[Web page edit records]
——————————

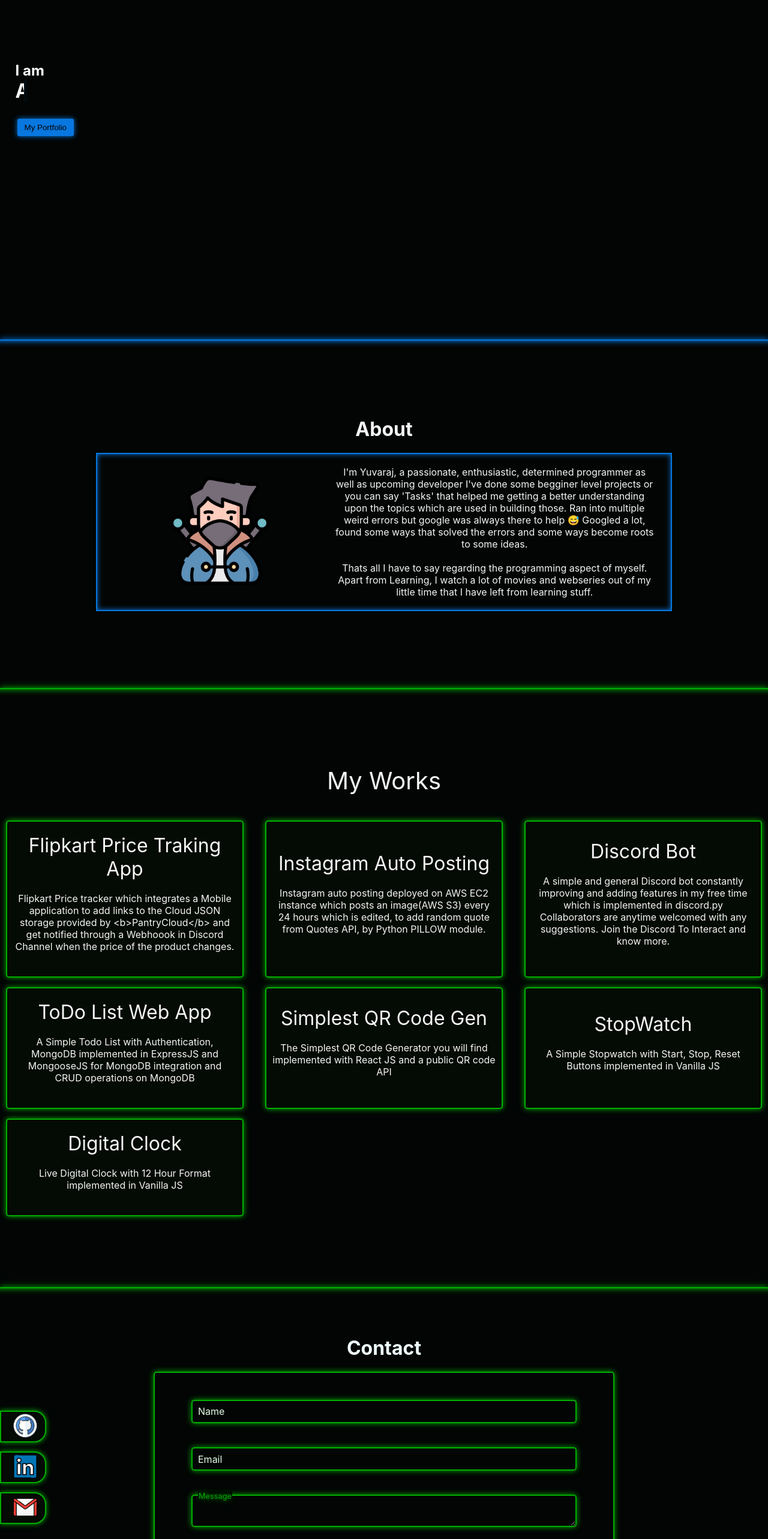
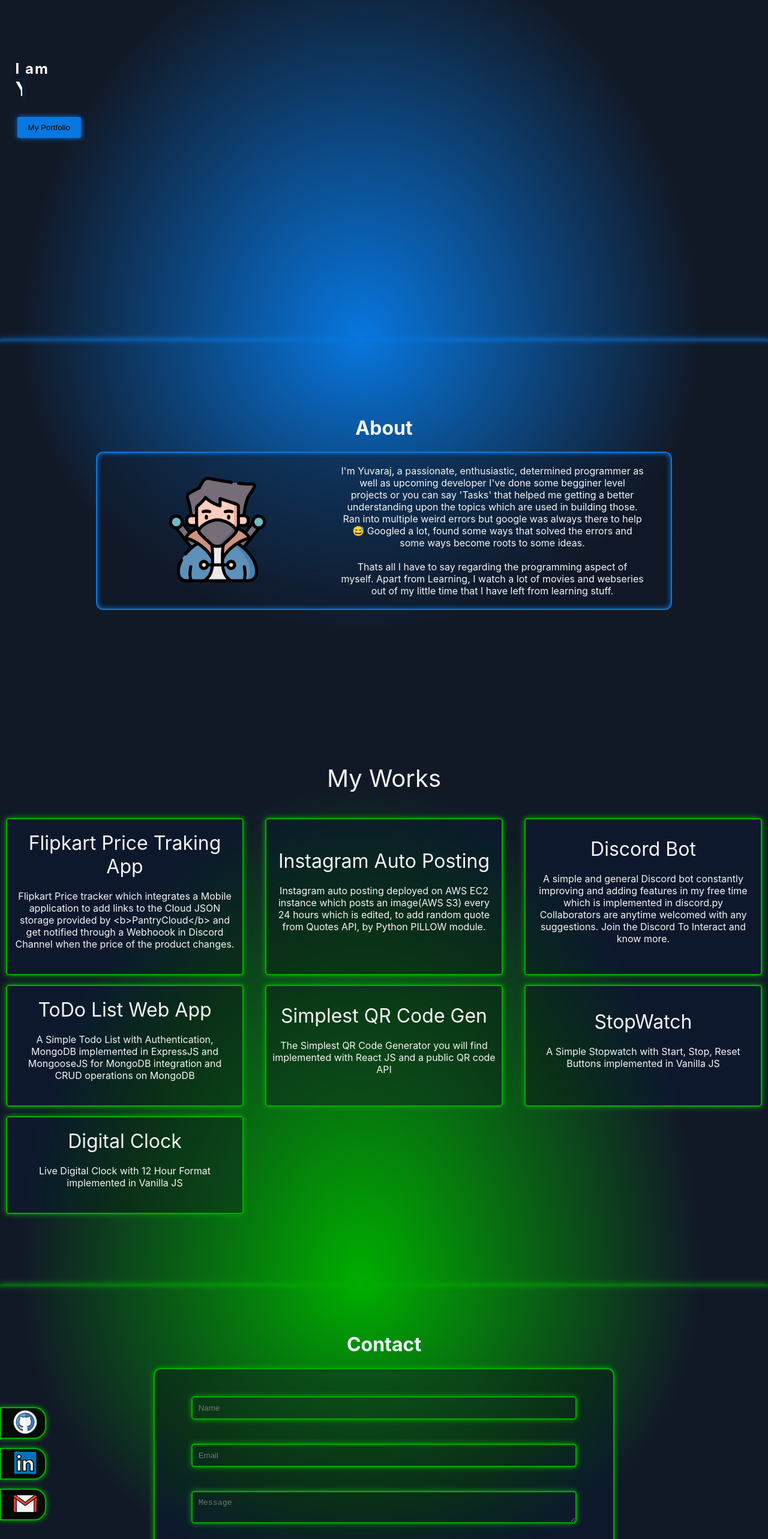
Before and after one commit to YuvarajSingh-0/Portfolio, a React (Create React App) app: page / in a window 1280 px wide. Shown: the part 234-2800 px from the top of the page at 60% size. Built offline with nearby package versions, Linux system fonts and the light colour scheme.

Commit message:
Added resume, fixed emailjs, fixed apk download, tried new theme

```diff
--- a/src/components/contact.jsx
+++ b/src/components/contact.jsx
@@ -1,4 +1,4 @@
-import emailjs from "emailjs-com";
+import emailjs from '@emailjs/browser';
 import { ToastContainer, toast } from "react-toastify";
 import "react-toastify/dist/ReactToastify.min.css";
 import { useState } from "react";
@@ -102,26 +102,28 @@ export function Contact() {
           type="text"
           value={data.name}
           onChange={handleChange}
+          placeholder="Name"
         />
-        <label htmlFor="name">Name</label>
+        {/* <label htmlFor="name">Name</label> */}
 
         <input
           data-aos="green_flicker"
           name="email"
           type="email"
-          placeholder=""
+          placeholder="Email"
           value={data.email}
           onChange={handleChange}
         />
-        <label htmlFor="email">Email</label>
+        {/* <label htmlFor="email">Email</label> */}
 
         <textarea
           data-aos="green_flicker"
           name="message"
           value={data.message}
           onChange={handleChange}
+          placeholder="Message"
         />
-        <label htmlFor="message">Message</label>
+        {/* <label htmlFor="message">Message</label> */}
         <br />
         <button type="submit" onClick={onSubmit}>
           Send
--- a/src/components/landingPage.jsx
+++ b/src/components/landingPage.jsx
@@ -1,23 +1,32 @@
 // Can also be included with a regular script tag
+import React from "react";
+import pdf from "../assests/Myresume.pdf"
+export function LandingPage() {
+    var lst = ["A Web Developer", "A Tech Enthusiast", "Yuvaraj Singh",];
+    const [count,setCount]=React.useState(0)
+    const [txt,setTxt]=React.useState("Yuvaraj Singh")
+    React.useEffect(() => {
+      // const ele=document.getElementsByTagName('h1');
+      // console.log(ele[0])
+      // ele[0].addEventListener('animationiteration', function(){
+      //   setTxt(lst[count])
+      // },false)
+      var inter2=setInterval(()=>{
+        setCount(pre => (pre+1) %3)
+      },3000);
 
-import React from "react";
+      return () => {
+        clearInterval(inter2)
+      }
+    }, [count])
 
-export function LandingPage() {
-  var [txt, setTxt] = React.useState("Yuvaraj Singh");
+    React.useEffect(()=>{
+      setTxt(lst[count])
+    },[count])
 
-  React.useEffect(() => {
-    var oi = 0;
-    var l = ["A Web Developer", "A Tech Enthusiast", "Yuvaraj Singh"];
-    const interval = setInterval(() => {
-      setTxt(l[oi]);
-      oi = oi + 1;
-      if (oi === l.length) {
-        oi = 0;
-      }
-    }, 3000);
-
-    return () => clearInterval(interval);
-  }, []);
+    const openPdf = () => {
+      window.open(pdf);
+    };
 
   return (
     <div className="landingpage">
@@ -28,7 +37,7 @@ export function LandingPage() {
         </div>
         <div>
           <span>
-            <button data-aos="blue_btn_flicker">My Portfolio</button>
+            <button onClick={openPdf} data-aos="blue_btn_flicker">My Portfolio</button>
           </span>
         </div>
       </div>
--- a/src/components/worksPage.jsx
+++ b/src/components/worksPage.jsx
@@ -1,10 +1,12 @@
 import { WorksCard } from "./worksCard";
+import apk from '../assests/app-debug.apk'
 export function WorksPage() {
   return (
     <div className="workspage">
       <a
         href="https://yuvarajsingh-0.github.io/"
         rel="noreferrer"
+
         target="_blank"
       >
         <h1>My Works</h1>
@@ -12,7 +14,8 @@ export function WorksPage() {
       <div className="g-list">
         <WorksCard
           anime="green_flicker"
-          href="./../img/app-debug.apk"
+          href={apk}
+          download="flipkart price tracker"
           className="item workscard"
           title="Flipkart Price Traking App"
           desc="Flipkart Price tracker which integrates a Mobile application to add links to the Cloud JSON storage provided by <b>PantryCloud</b> and get notified through a Webhoook in Discord Channel when the price of the product changes."
--- a/src/css/aboutPage.scss
+++ b/src/css/aboutPage.scss
@@ -1,13 +1,24 @@
 .aboutpage{
   min-height: max-content;
-  background: #020504;
+  background-color: #111927;
+  background-image:
+      radial-gradient(at 47% 0%, hsl(209.02, 93%, 45%) 0, transparent 59%),
+      radial-gradient(at 82% 65%, hsl(218.00, 39%, 11%) 0, transparent 55%);
+  // background-image: url("https://media.istockphoto.com/photos/old-black-wall-background-texture-with-border-black-vignette-picture-id678607510?k=6&m=678607510&s=612x612&w=0&h=pO4WQJB87x6Zr9jRZ9fBBb2W-xQmY8VktqJgh17GMy8=");
+  // background-size: cover;
+  // background-repeat: no-repeat;
+  // background-position: center ;
   text-align: center;
   padding: 10% 0;
   color: whitesmoke;
-  border-top: 2px solid rgb(8, 119, 223);
   box-shadow: 0px 0px 10px  rgb(8, 119, 223), inset 0 11px 10px -10px rgb(8, 119, 223);
 }
 .flex{
+  backdrop-filter: blur(5px) saturate(100%);
+    // -webkit-backdrop-filter: blur(16px) saturate(180%);
+    background-color: rgba(17, 25, 40, 0.5);
+    border-radius: 12px;
+    border: 1px solid rgba(255, 255, 255, 0.125);
   display:flex;
   flex-direction:row;
   border: 2px solid  rgb(8, 119, 223);
@@ -37,6 +48,7 @@
   object-position: center;
 }
 .aboutcontent{
+  padding: 0px 20px;
   width: 75vw;
 }
 
--- a/src/css/contactPage.scss
+++ b/src/css/contactPage.scss
@@ -1,12 +1,16 @@
 .contactpage{
-  background-color: #020504;
+  // background-color: #020504;
+  background-color: #111927;
+  background-image:
+      radial-gradient(at 47% 0%, hsl(120.00, 100%, 34%) 0, transparent 59%),
+      radial-gradient(at 82% 65%, hsl(218.00, 39%, 11%) 0, transparent 55%);
   height: max-content;
   position: relative;
   text-align: center;
   padding-top: 10vh;
   padding-bottom: 10vh;
   color: azure;
-  border-top: 2px solid rgb(0, 173, 0);
+  // border-top: 2px solid rgb(0, 173, 0);
   box-shadow: 0 0 10px rgb(0, 173, 0), inset 0 11px 10px -10px rgb(0, 173, 0);
 }
 .formgroup{
@@ -14,6 +18,11 @@
   display: inline-block;
   padding: 25px;
   border-radius: 5px;
+  backdrop-filter: blur(5px) saturate(200%);
+  -webkit-backdrop-filter: blur(5px) saturate(200%);
+  background-color: rgba(17, 25, 40, 0.59);
+  border-radius: 12px;
+  border: 1px solid rgba(255, 255, 255, 0.125);
   border:2px solid rgb(0, 173, 0);
   box-shadow: 0 0 10px rgb(0, 173, 0);
   width: 60%;
@@ -36,64 +45,65 @@ input,textarea{
   background-color:transparent;
   z-index: 1;
 }
-label[ for="name"]{
-  transition: top 0.1s ease-in-out,left 0.1s ease-in-out,font-size 0.1s ease-in-out;
-  position:absolute;
-  left:4.5rem;
-  top:3.35rem;
-  color:rgb(230, 255, 230);
-  z-index:0;
-}
-label[ for="email"]{
-  transition: top 0.1s ease-in-out,left 0.1s ease-in-out,font-size 0.1s ease-in-out;
-  position:absolute;
-  left:4.5rem;
-  top:8.35rem;
-  color:rgb(230, 255, 230);
-  z-index:0;
-}
-input[name = "name"]:focus + label[for="name"], input[name="name"]:not([value=""]) + label[for="name"]{
-  visibility:visible;
-  color:rgb(0, 173, 0);
-  top:2.2rem;
-  left:4.5rem;
-  background-color: #020504;
-  text-shadow: 0 0 10px rgb(0, 173, 0);
-  z-index:1;
-  padding:1px;
-  font-size:0.8rem;
-}
-input[name = "email"]:focus ~ label[for="email"], input[name="email"]:not([value=""]) ~ label[for="email"] {
-  visibility:visible;
-  color:rgb(0, 173, 0);
-  top:7.3rem;
-  left:4.5rem;
-  background-color: #020504;
-  text-shadow: 0 0 10px rgb(0, 173, 0);
-  z-index:1;
+// label[ for="name"]{
+//   transition: top 0.1s ease-in-out,left 0.1s ease-in-out,font-size 0.1s ease-in-out;
+//   position:absolute;
+//   left:4.5rem;
+//   top:3.35rem;
+//   color:rgb(230, 255, 230);
+//   z-index:0;
+// }
+// label[ for="email"]{
+//   transition: top 0.1s ease-in-out,left 0.1s ease-in-out,font-size 0.1s ease-in-out;
+//   position:absolute;
+//   left:4.5rem;
+//   top:8.35rem;
+//   color:rgb(230, 255, 230);
+//   z-index:0;
+// }
+// input[name = "name"]:focus + label[for="name"], input[name="name"]:not([value=""]) + label[for="name"]{
+//   visibility:visible;
+//   color:rgb(0, 173, 0);
+//   top:2.2rem;
+//   left:4.5rem;
+//   background-color: #020504;
+//   text-shadow: 0 0 10px rgb(0, 173, 0);
+//   z-index:1;
+//   padding:1px;
+//   font-size:0.8rem;
+// }
+// input[name = "email"]:focus ~ label[for="email"], input[name="email"]:not([value=""]) ~ label[for="email"] {
+//   visibility:visible;
+//   color:rgb(0, 173, 0);
+//   top:7.3rem;
+//   left:4.5rem;
+//   background-color: #020504;
+//   text-shadow: 0 0 10px rgb(0, 173, 0);
+//   z-index:1;
 
-  padding:1px;
-  font-size:0.8rem;
-}
-label[ for="message"]{
-  transition: top 0.1s ease-in-out,left 0.1s ease-in-out,font-size 0.1s ease-in-out;
-  position:absolute;
-  left:4.5rem;
-  top:13.5rem;
-  color:azure;
-  z-index:0;
-}
-textarea[name = "message"]:focus + label[for="message"], textarea[name="message"]:not([value=""]) + label[for="message"]{
-  visibility:visible;
-  color:rgb(0, 173, 0);
-  left:4.5rem;
-  top:12.3rem;
-  background-color: #020504;
-  text-shadow: 0 0 10px rgb(0, 173, 0);
-  z-index:1;
-  padding:1px;
-  font-size:0.8rem;
-}
+//   padding:1px;
+//   font-size:0.8rem;
+// }
+// label[ for="message"]{
+//   // transition: top 0.1s ease-in-out,left 0.1s ease-in-out,font-size 0.1s ease-in-out;
+//   position:absolute;
+//   // left:4.5rem;
+//   // top:13.5rem;
+//   background-color: rgba(239, 22, 22, 0);
+//   color:azure;
+//   z-index:0;
+// }
+// textarea[name = "message"]:focus + label[for="message"], textarea[name="message"]:not([value=""]) + label[for="message"]{
+//   visibility:visible;
+//   color:rgb(0, 173, 0);
+//   left:4.5rem;
+//   top:12.3rem;
+//   background-color: #020504;
+//   text-shadow: 0 0 10px rgb(0, 173, 0);
+//   z-index:1;
+//   padding:1px;
+//   font-size:0.8rem;
+// }
 input::selection, textarea::selection{
   background-color: #ffb703;
 }
@@ -106,7 +116,12 @@ input::selection, textarea::selection{
 }
 ul li{
   display: inline-block;
-  background-color: black;
+  // background-color: black;
+  backdrop-filter: blur(5px) saturate(200%);
+    -webkit-backdrop-filter: blur(5px) saturate(200%);
+    background-color: rgba(17, 25, 40, 0.59);
+    border-radius: 12px;
+    border: 1px solid rgba(255, 255, 255, 0.125);
   border-radius: 20px;
   }
 
@@ -157,6 +172,7 @@ li img{
 
 .contactpage button:hover{
   background-color: transparent;
+  transition: all 0.3s ease-in-out;
   color: rgb(0, 173, 0);
   text-shadow: 0px 0px 5px rgb(0, 173, 0);
 }
--- a/src/css/landingPage.scss
+++ b/src/css/landingPage.scss
@@ -1,42 +1,74 @@
-.landingpage{
+.landingpage {
   background-color: #020504;
+  // background: rgb(2,0,36);
+  background-color: #111927;
+  background-image:
+      radial-gradient(at 47% 100%, hsl(209.02, 93%, 45%) 0, transparent 59%),
+      radial-gradient(at 82% 65%, hsl(218.00, 39%, 11%) 0, transparent 55%);
+  // background-image: url("https://www.shutterstock.com/blog/wp-content/uploads/sites/5/2020/05/shutterstock_407554567.jpg");
+  // background-size: cover;
+  // background-repeat: no-repeat;
+  // object-fit: contain;
   min-height: 100vh;
   width: 100vw;
   margin: 0;
-    display:grid;
-    grid-template-columns: repeat(2, 50vw );
+  display: grid;
+  grid-template-columns: repeat(2, 50vw);
   padding-left: 2vw;
 }
 
-.landingpage h2, .landingpage h1{
-  color:white;
+.landingpage h2,
+.landingpage h1 {
+
+  color: white;
+  letter-spacing: 2px;
 }
-  .g-left{
+
+.g-left {
   align-self: center;
 }
-  .g-right{
+
+.g-right {
   margin-top: 10%;
 }
-  @keyframes typing{
-    0%{width: 0;}
-    25%{width: 100%;}
-    75%{width: 100%;}
-    100%{width: 0;}
-  }
-  @keyframes blink {
-    from { border-color: transparent }
-    to { border-color: rgb(8, 119, 223); }
+
+@keyframes typing {
+  0% {
+    width: 0;
   }
 
-  .typed-out{
+  25% {
+    width: 100%;
+  }
+
+  75% {
+    width: 100%;
+  }
+
+  100% {
+    width: 0;
+  }
+}
+
+@keyframes blink {
+  from {
+    border-color: transparent
+  }
+
+  to {
+    border-color: rgb(8, 119, 223);
+  }
+}
+
+.typed-out {
   display: inline-block;
   width: fit-content;
   text-overflow: auto;
   white-space: normal;
 }
 
-  .typed-out > h1{
-    animation: typing 3s steps(15,end)  infinite, blink 1.2s infinite;
+.typed-out>h1 {
+  animation: typing 3s steps(15, end) infinite, blink 1.2s infinite;
   border-right: 5px solid #ff7070;
   overflow: hidden;
   white-space: nowrap;
@@ -44,9 +76,9 @@
 }
 
 
-  .landingpage button{
-    color:black;
-    padding: 5px 10px;
+.landingpage button {
+  color: black;
+  padding: 8px 16px;
   border-radius: 3px;
   background-color: rgb(8, 119, 223);
   cursor: pointer;
@@ -54,67 +86,78 @@
   margin: 3px;
   border: 2px solid rgb(8, 119, 223);
   overflow: scroll;
-    box-shadow: 0px 0px 8px  rgb(8, 119, 223);
+  box-shadow: 0px 0px 8px rgb(8, 119, 223);
 }
-  .landingpage button:hover{
+
+.landingpage button:hover {
   background-color: transparent;
   /* box-shadow:none; */
   color: rgb(8, 119, 223);
   text-shadow: 0px 0px 5px rgb(8, 119, 223);
 }
-  [data-aos="blue_btn_flicker"]{
-    &.aos-animate{
+
+[data-aos="blue_btn_flicker"] {
+  &.aos-animate {
     animation: blue_btn_flicker 1s step-start 2;
   }
 }
 
-  $blue_box_shadow:0px 0px 8px  rgb(8, 119, 223);
-  $blue_border:2px solid rgb(8, 119, 223);
-  $blue_bg:rgb(8, 119, 223);
-$txt_color:azure;
+$blue_box_shadow: 0px 0px 8px rgb(8, 119, 223);
+$blue_border: 2px solid rgb(8, 119, 223);
+$blue_bg: rgb(8, 119, 223);
+$txt_color: azure;
+
 @keyframes blue_btn_flicker {
   0% {
     border: 2px solid transparent;
-      box-shadow:none;
+    box-shadow: none;
     background-color: transparent;
-      color:$txt_color;
+    color: $txt_color;
   }
-    10%{
-      border:2px solid transparent;;
-      box-shadow:none ;
+
+  10% {
+    border: 2px solid transparent;
+    ;
+    box-shadow: none;
     background-color: transparent;
-      color:$txt_color;
+    color: $txt_color;
   }
-    15%{
-      border:$blue_border;
-      box-shadow:$blue_box_shadow;
+
+  15% {
+    border: $blue_border;
+    box-shadow: $blue_box_shadow;
     background-color: $blue_bg;
   }
-    50%{
-      border:2px solid transparent;
-      color:$txt_color;
-      box-shadow:none;
+
+  50% {
+    border: 2px solid transparent;
+    color: $txt_color;
+    box-shadow: none;
     background-color: transparent;
   }
-    60%{
-      border:$blue_border;
-      box-shadow:$blue_box_shadow;
+
+  60% {
+    border: $blue_border;
+    box-shadow: $blue_box_shadow;
     background-color: $blue_bg;
   }
+
   67% {
     border: 2px solid transparent;
     background-color: transparent;
-      color:$txt_color;
-      box-shadow:none;
+    color: $txt_color;
+    box-shadow: none;
   }
-    75%{
-      border:$blue_border;
-      box-shadow:$blue_box_shadow;
+
+  75% {
+    border: $blue_border;
+    box-shadow: $blue_box_shadow;
     background-color: $blue_bg;
   }
+
   100% {
-      border:$blue_border;
-      box-shadow:$blue_box_shadow;
+    border: $blue_border;
+    box-shadow: $blue_box_shadow;
     background-color: $blue_bg;
   }
 }
--- a/src/css/worksPage.scss
+++ b/src/css/worksPage.scss
@@ -1,10 +1,14 @@
 .workspage{
     height: max-content;
-    background-color: #020504;
+    // background-color: #020504;
+    background-color: #111927;
+    background-image:
+        radial-gradient(at 47% 100%, hsl(120.00, 100%, 34%) 0, transparent 59%),
+        radial-gradient(at 82% 65%, hsl(218.00, 39%, 11%) 0, transparent 55%);
     text-align: center;
     padding: 10% 0;
-    box-shadow: 0 0 10px rgb(0, 173, 0), inset 0 11px 10px -10px rgb(0, 173, 0);
-    border-top: 2px solid rgb(0, 173, 0);
+    // box-shadow: 0 0 10px rgb(0, 173, 0), inset 0 11px 10px -10px rgb(0, 173, 0);
+    // border-top: 2px solid rgb(0, 173, 0);
     /* box-shadow: 0 0 10px rgb(0, 173, 0); */
 
   }
@@ -34,7 +38,12 @@
     }
   }
   .workscard{
-    background-color: #040a04;
+    // background-color: #040a04;
+    backdrop-filter: blur(5px) saturate(200%);
+    -webkit-backdrop-filter: blur(5px) saturate(200%);
+    background-color: rgba(17, 25, 40, 0.59);
+    border-radius: 12px;
+    border: 1px solid rgba(255, 255, 255, 0.125);
     padding: 10px;
     margin: 10px;
     display: flex;
```
Also changed, not shown: package.json (+5 -6 lines), 2 other files (tests, documents, lock files or other folders). Lines whose indentation alone changed are shown as unchanged.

——————————

Copy all the lines from the data above that hold the word "import".

_Exercise result_
-import emailjs from "emailjs-com";
+import emailjs from '@emailjs/browser';
 import { ToastContainer, toast } from "react-toastify";
 import "react-toastify/dist/ReactToastify.min.css";
 import { useState } from "react";
+import React from "react";
+import pdf from "../assests/Myresume.pdf"
-import React from "react";
 import { WorksCard } from "./worksCard";
+import apk from '../assests/app-debug.apk'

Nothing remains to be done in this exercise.